The section leaders of the first violins carry the title 1st concertmaster. This is of course a particularly prominent position with a high responsibility. The Konzerthausorchester Berlin has three, at least one of whom plays in our concerts and sits in the first chair at the very outside front: Prof. Michael Erxleben, Suyoen Kim and Sayako Kusaka.
Sometimes, composers even included great solo passages for them into their orchestra piece, as did Nikolay Rimsky-Korsakov in his "Scheherazade suite". But their job includes much more than playing those "Konzertmeistersoli" extremely beautifully!
"My task as 1. concertmaster is to ensure the connection between conductor and orchestra. To do that, of course, I have to understand what the conductor wants musically in the first place. With Iván Fischer, for example, this is not difficult for me, because he knows exactly what he wants and often illustrates the music with stories and images. On the part of the orchestra, in addition to the correct bowing and the same vibrato strength, it is very important to breathe together. I am responsible for all this in my position. The leaders of the other sections support me in this. When I notice that we have all breathed together before the performance, I can also be sure that the whole orchestra is pulling in the same direction and is creating the musical atmosphere that the conductor has in mind."
Our 1. concertmasters Suyoen Kim (1st stand left) and Sayako Kusaka (1st stand right) at a rehearsal on tour in Munich's Isarphilharmonie and at a concert at home in the Große Saal.
On February 9, 10 and 11, you can listen to Suyoen Kim playing the wonderful "Konzertmeistersoli" in Rimsky-Korsakovs "Scheherazade Suite".

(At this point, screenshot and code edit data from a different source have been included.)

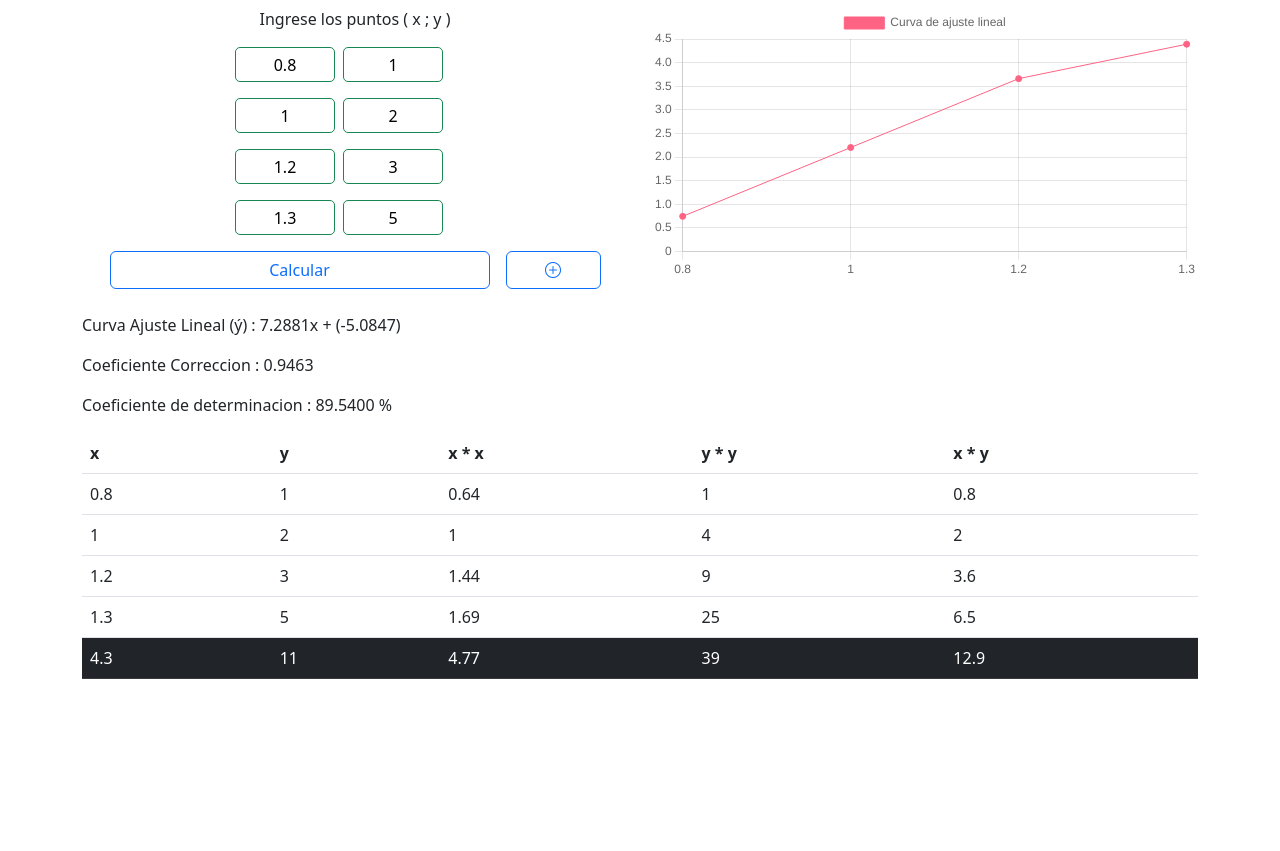
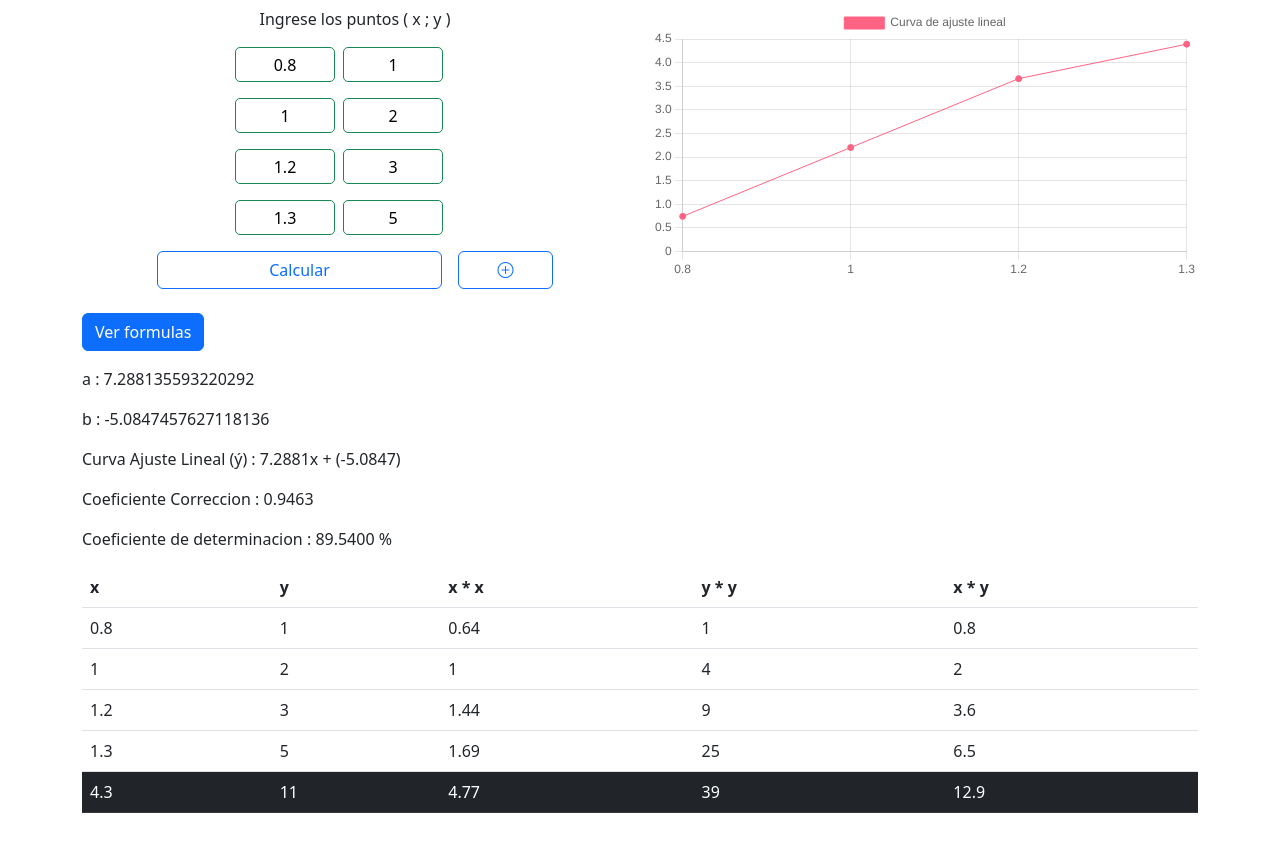
Before and after one commit to IkedaHarket/estimaciones, a website: page index.html in a window 1280 px wide. Both pictures are taken after a click on the button "Calcular". Shown: the part 89-940 px from the top of the page. Before the commit the page ends 816 px from the top, so only its background shows below. Drawn offline with nearby package versions, Linux system fonts and the light colour scheme.

Commit message:
Formulas agregadas

```diff
--- a/css/main.css
+++ b/css/main.css
@@ -2,11 +2,11 @@ input{
     outline: none;
     border: 1px solid #198754;
     height: 35px;
-    border-radius: 5px;
     -webkit-border-radius: 5px;
     -moz-border-radius: 5px;
     -ms-border-radius: 5px;
     -o-border-radius: 5px;
+    border-radius: 5px;
 }
 .width-100{
     width: 100px;
--- a/index.html
+++ b/index.html
@@ -40,7 +40,7 @@
                     </div>
                 </form>
                 <div class="row justify-content-center">
-                    <button type="button" class="btn btn-outline-primary me-3 col-8" id="btnCalc">
+                    <button type="button" class="btn btn-outline-primary me-3 col-6" id="btnCalc">
                         Calcular
                     </button>
                     <button type="button" class="btn btn-outline-primary col-2 " id="addPoint" title="+">
@@ -54,6 +54,12 @@
         </section>
     </section>
     <section class="container mt-4 d-none" id="respuestas">
+
+        <button type="button" class="btn btn-primary mb-3" data-bs-toggle="modal" data-bs-target="#formulasModal">
+            Ver formulas
+        </button>
+        <p>a :  <span id="txtA"></span></p>
+        <p>b :  <span id="txtB"></span></p>
         <p>Curva Ajuste Lineal (ý) :  <span id="txtCurvaAjusteLineal"></span></p>
         <p>Coeficiente Correccion :  <span id="txtCoefCorreccion"></span></p>
         <p>Coeficiente de determinacion :  <span id="txtCoefDeterminacion"></span></p>
@@ -72,6 +78,21 @@
             </tbody>
         </table>
     </section>
+
+
+    <div class="modal fade" id="formulasModal" tabindex="-1" aria-labelledby="exampleModalLabel" aria-hidden="true">
+        <div class="modal-dialog modal-lg modal-dialog-scrollable">
+          <div class="modal-content">
+            <div class="modal-header">
+              <h5 class="modal-title" id="exampleModalLabel">Formulas</h5>
+              <button type="button" class="btn-close" data-bs-dismiss="modal" aria-label="Close"></button>
+            </div>
+            <div class="modal-body">
+                <img src="./assets/formulas.jpeg" alt="formulas">
+            </div>
+          </div>
+        </div>
+      </div>
     <footer>
 
     </footer>
--- a/js/main.js
+++ b/js/main.js
@@ -37,6 +37,8 @@ const calcCurvaAjusteLineal = () => {
     const coeficienteCorreccion =  ((matriz.length * sumaXY) - (sumaX * sumaY)) / Math.sqrt( ((matriz.length * sumaXX) - (sumaX * sumaX)) * ((matriz.length * sumaYY) - (sumaY * sumaY)) )
 
     d.getElementById('respuestas').classList.remove('d-none')
+    d.getElementById('txtA').textContent = a
+    d.getElementById('txtB').textContent = b
     d.getElementById('txtCurvaAjusteLineal').textContent = `${a.toFixed(4)}x + (${b.toFixed(4)})`
     d.getElementById('txtCoefCorreccion').textContent = coeficienteCorreccion.toFixed(4)
     d.getElementById('txtCoefDeterminacion').textContent = `${(coeficienteCorreccion*coeficienteCorreccion * 100).toFixed(4)} %`
```
Also changed, not shown: assets/formulas.jpeg (added).
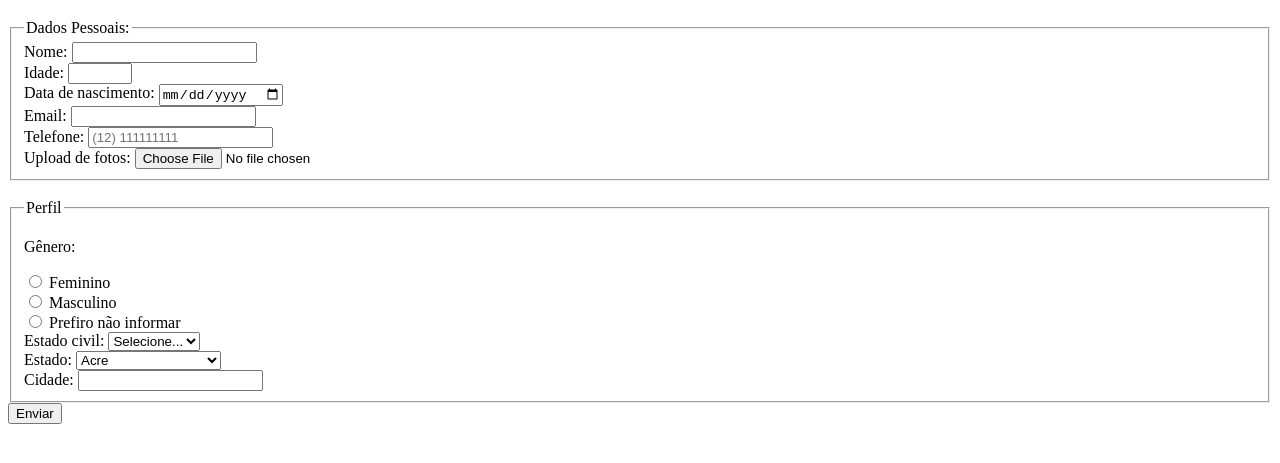
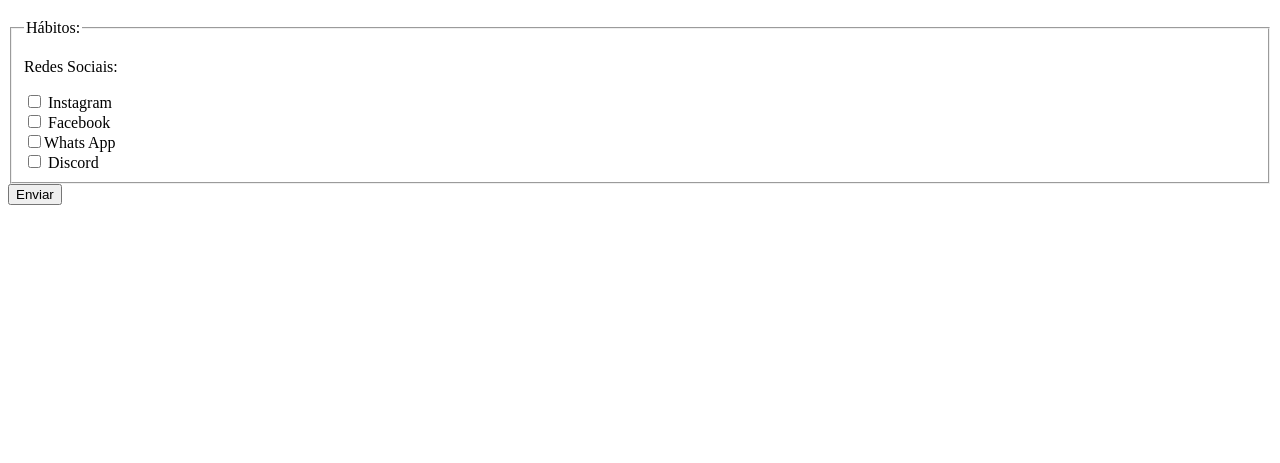
Before and after one commit to Isabellanormandia/pesquisa-culturama, a plain HTML site: page index.html in a window 1280 px wide. Shown: the part 61-524 px from the top of the page. Drawn offline with Linux system fonts and the light colour scheme.

Commit message:
Adiciona seção de hábitos-redes sociais

```diff
--- a/index.html
+++ b/index.html
@@ -11,8 +11,8 @@
     </header>
     <section>
         <form action="" method="get">
-             <fieldset>
-                <!-- DADOS PESSOAIS:  -->
+             <!-- <fieldset>
+                DADOS PESSOAIS:
                 <legend>Dados Pessoais:</legend>
                 <label for="userName">Nome:</label>
                 <input type="text" name="userName" required>
@@ -87,6 +87,27 @@
                         <br>
                     <label for="userCity">Cidade:</label>
                     <input type="text" name="userCity">
+             </fieldset>-->
+
+
+             <fieldset>
+                <legend>Hábitos:</legend>
+                <p>Redes Sociais:</p>
+                <input type="checkbox" name="social" value="instagram">
+                <label for="social">Instagram</label>
+                <br>
+                <input type="checkbox" name="social" value="facebook">
+                <label for="social">Facebook</label>
+                <br>
+                <input type="checkbox" name="social" value="whatsapp"
+                <label for="social">Whats App</label>
+                <br>
+                <input type="checkbox" name="social" value="discord">
+                <label for="social">Discord</label>
+
+
+
+
              </fieldset>
              <button type="submit">Enviar</button>
         </form>
```
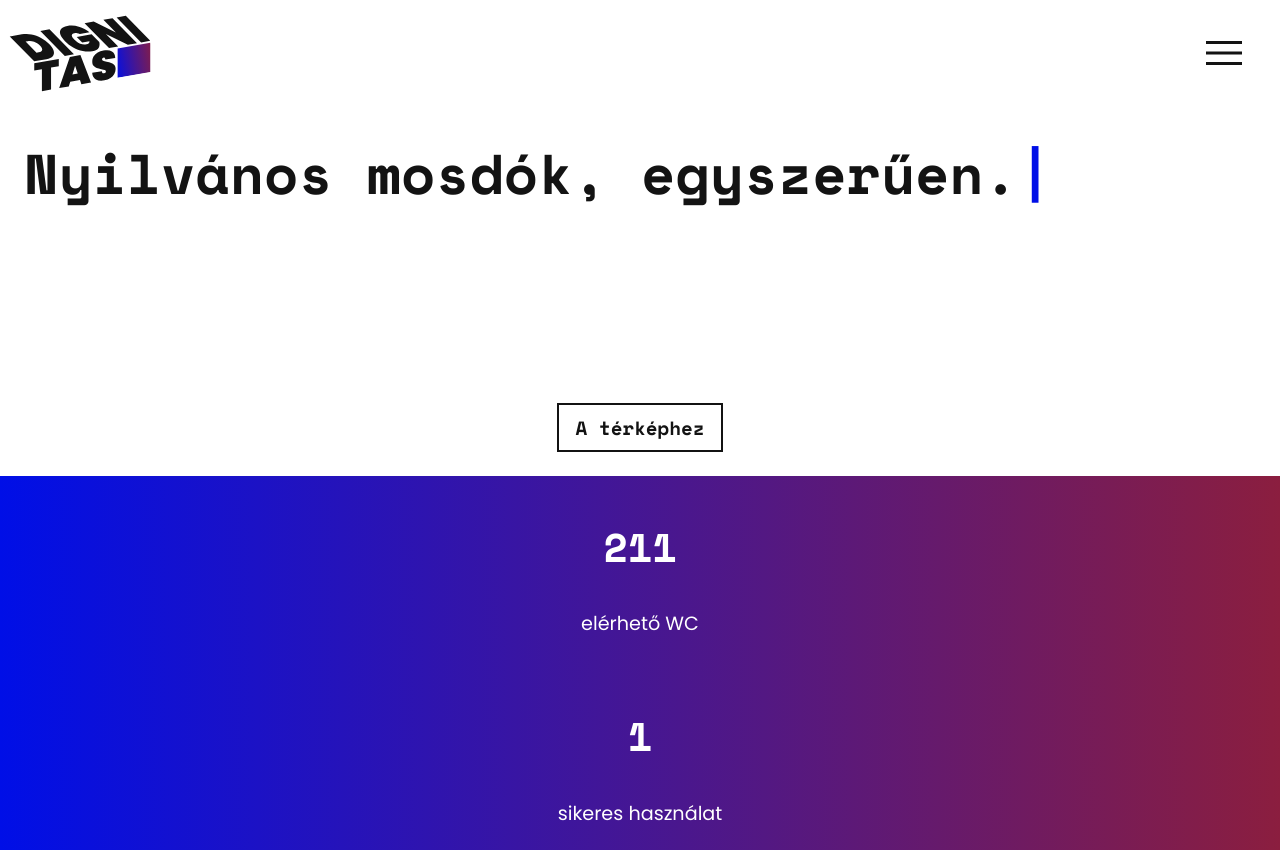
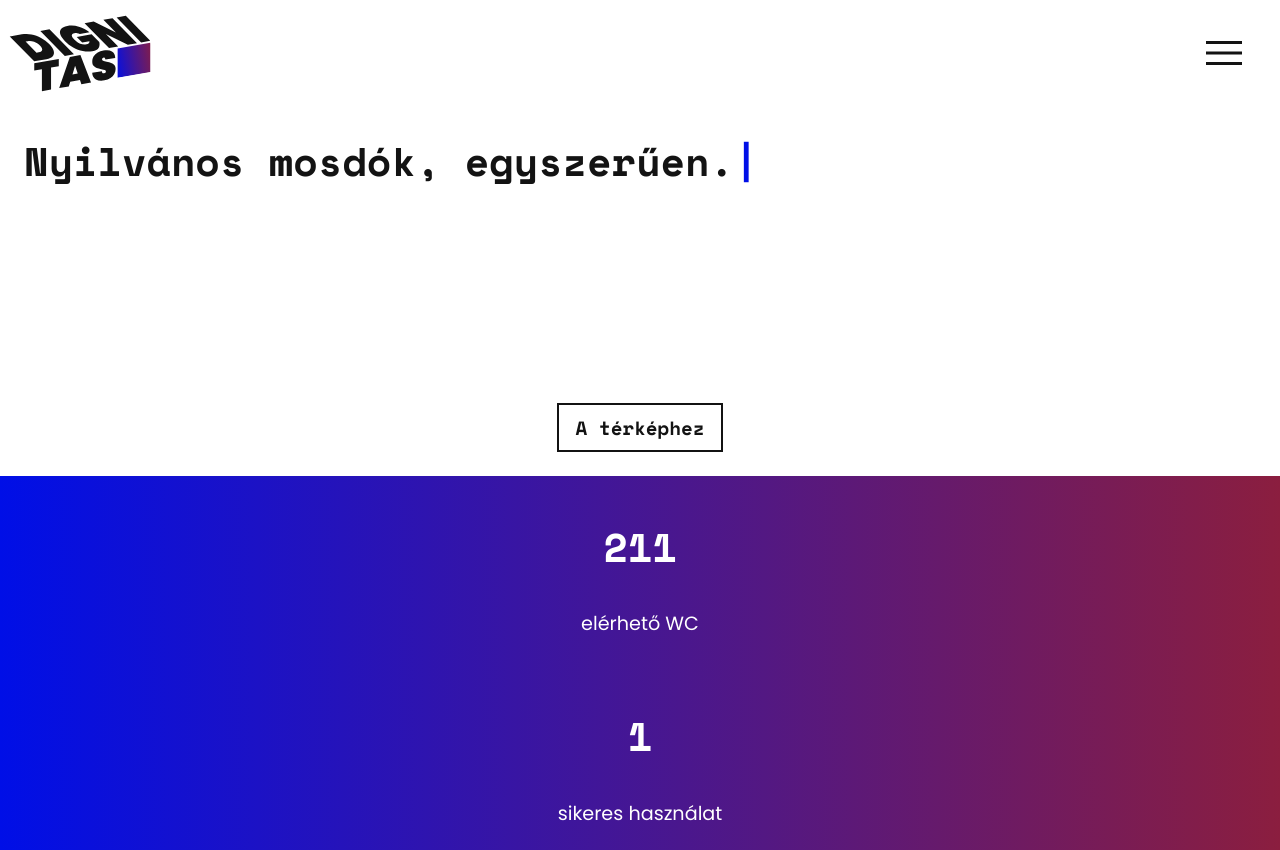
Before and after one commit to 60iTomi/dignitas, a plain HTML site: page index.html in a window 1280 px wide. Shown: the top 850 px of the page. Drawn offline with nearby package versions, Linux system fonts and the light colour scheme.

Commit message:
style: Decrease typewriter font size to 5vh

```diff
--- a/style.css
+++ b/style.css
@@ -34,7 +34,7 @@ html, body {
 }
 
 #typewriter {
-    font-size: 7vh;
+    font-size: 5vh;
     overflow: hidden;
     display: inline;
     font-family: "Space Mono";
```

Our 1. concertmasters regularly prove that they can also do wonderfully without a conductor: Sayako Kusaka is the artistic director of the Konzerthaus Kammerorchester, which gives four concerts every season. The permanent core of the ensemble consists of string players from the Konzerthausorchester and sometimes our wind players join in. Sayako conducts the concerts on January 19 and June 15. On March 30, the Konzerthaus Kammerorchester will play under the direction of her colleague Suyoen Kim.
Even more concertmasters
In addition, there are two associate concertmasters who sit next to the 1st concertmaster or at the second stand, depending on the current instrumentation.
In the second violin section, the two section leaders in our orchestra are also called “concertmasters”, and there are also two “associate concertmasters”.
Viola, cello, double bass
In the violas we have two principal violists who alternate as section leaders; in the cellos, two principal cellists, in the double basses, two principal double bass players. Two associate principals also play in each group.
Not every orchestra has an assistant principal for each string section to support the leadership team, as we do.
String players who do not sit at the first stands are called “tuttists” (from the Italian tutti, all).
In some symphony orchestras with a long tradition, the musicians at the first stands have slightly different or additional titles such as “concertmaster of the cellos” or “chamber virtuosi”.
Wind instruments also form instrument groups or sections, even though there are fewer players and everybody plays their own part. Here, for example, the principal oboist or principal hornist is a section leader.
Apart from “concertmaster”, the English title for soloists in the orchestra is “principal”.
Photos: Marco Borggreve (cover. concert); Pablo Castagnols (chamber orchestra); Co Merz (1. concertmasters)